Now that we know the offensive and defensive value of each team we can see how hard a team's schedule has been so far and how hard it will be for the rest of the season. By doing this we are essentially normalizing a team's performance and evaluating with the opposition strength in mind. By looking at the biggest change in schedule strength we can zero in on fantasy players on teams that will have a much easier schedule. We can also fade some players that have performed well so far this year but is about to face some tough teams.

This analysis is very helpful in putting fantasy performances into perspective. I often use it to evaluate current value versus future value which gives an edge when it comes to trading.

Let's get to the code.
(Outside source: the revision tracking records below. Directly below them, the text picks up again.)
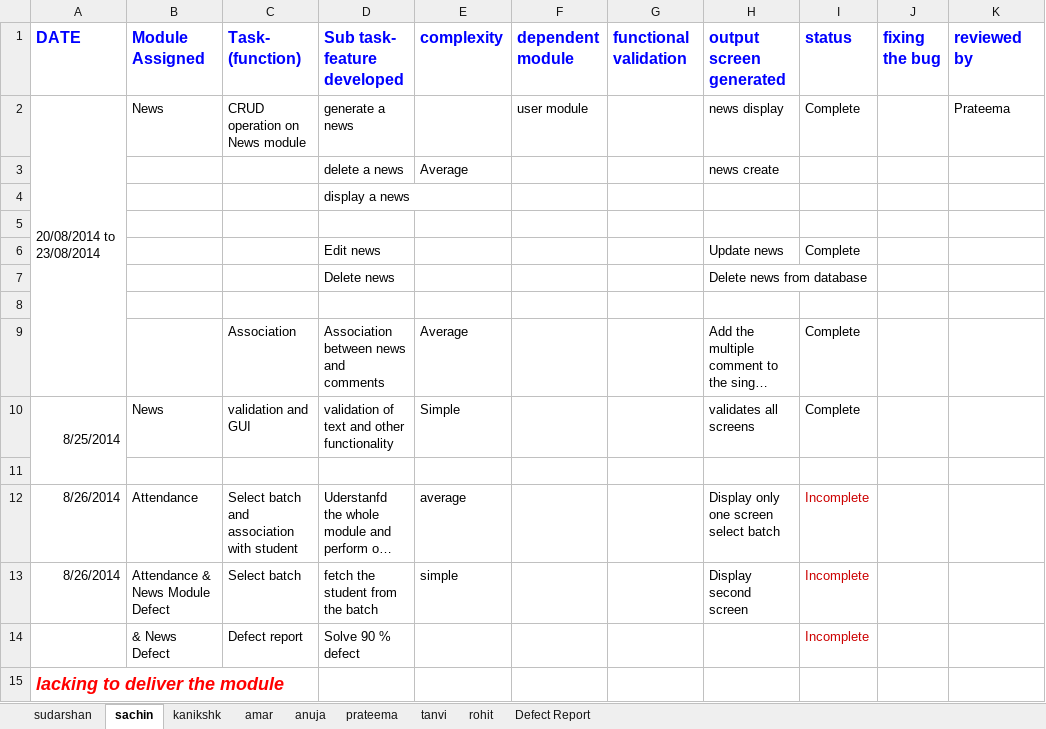
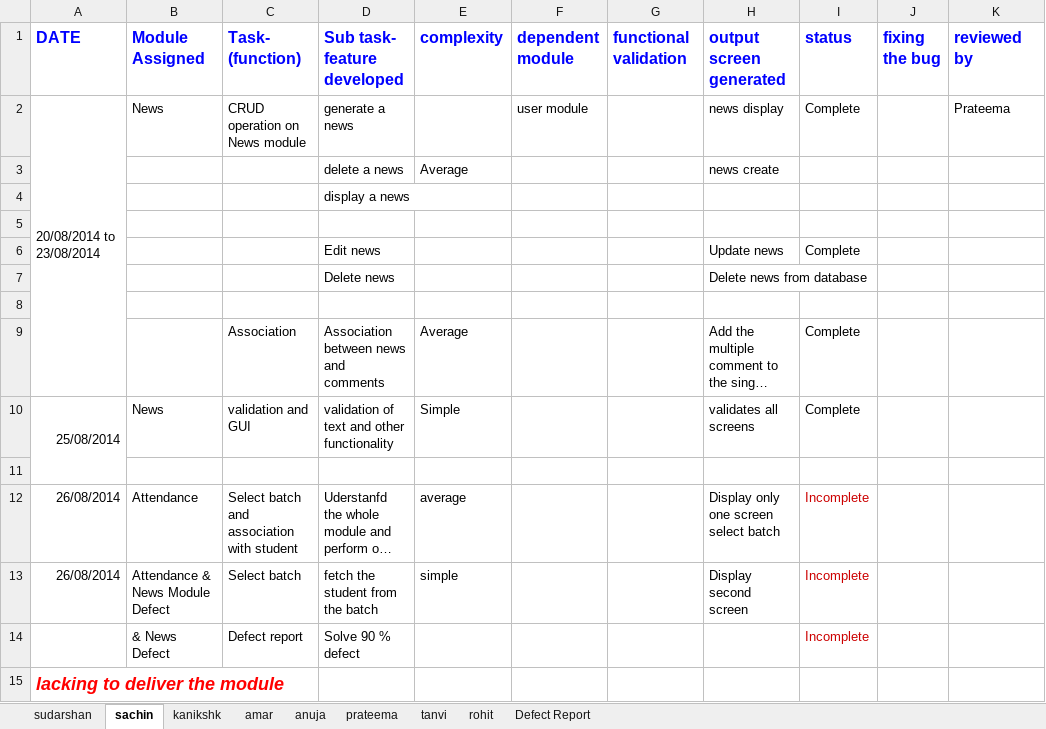
Before and after one commit to axenictech/daily-report-edu, an Excel workbook: Daily report .xlsx, sheet sachin, drawn as a sheet; only a part is shown; long unchanged cells end in …; values as stored, in another font and other column widths than the file's, no borders; charts and pictures not drawn; the diff names each change by its address in the sheet, - before the commit and + after, or states it on an @@ line.

```diff
--- a/Daily report .xlsx (sheet sachin)
+++ b/Daily report .xlsx (sheet sachin)
-A10 (DATE): 8/25/2014
+A10 (DATE): 25/08/2014
-A12:A13 (DATE): 8/26/2014
+A12:A13 (DATE): 26/08/2014
```
Also changed, not shown: sheet sudarshan, sheet rohit, sheet prateema, sheet anuja, sheet amar, charts or pictures, 1 other file.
First things first, load up your Google colab or jupyter notebook and import the libraries we'll need for this post.

Next, we'll load in 2021 play by play data via NflFastPy. We've used this data quite a bit, just as a reminder it is an extensive database detailing every snap that has taken place so far this year.

play_id game_id old_game_id home_team away_team season_type week posteam posteam_type defteam ... out_of_bounds home_opening_kickoff qb_epa xyac_epa xyac_mean_yardage xyac_median_yardage xyac_success xyac_fd xpass pass_oe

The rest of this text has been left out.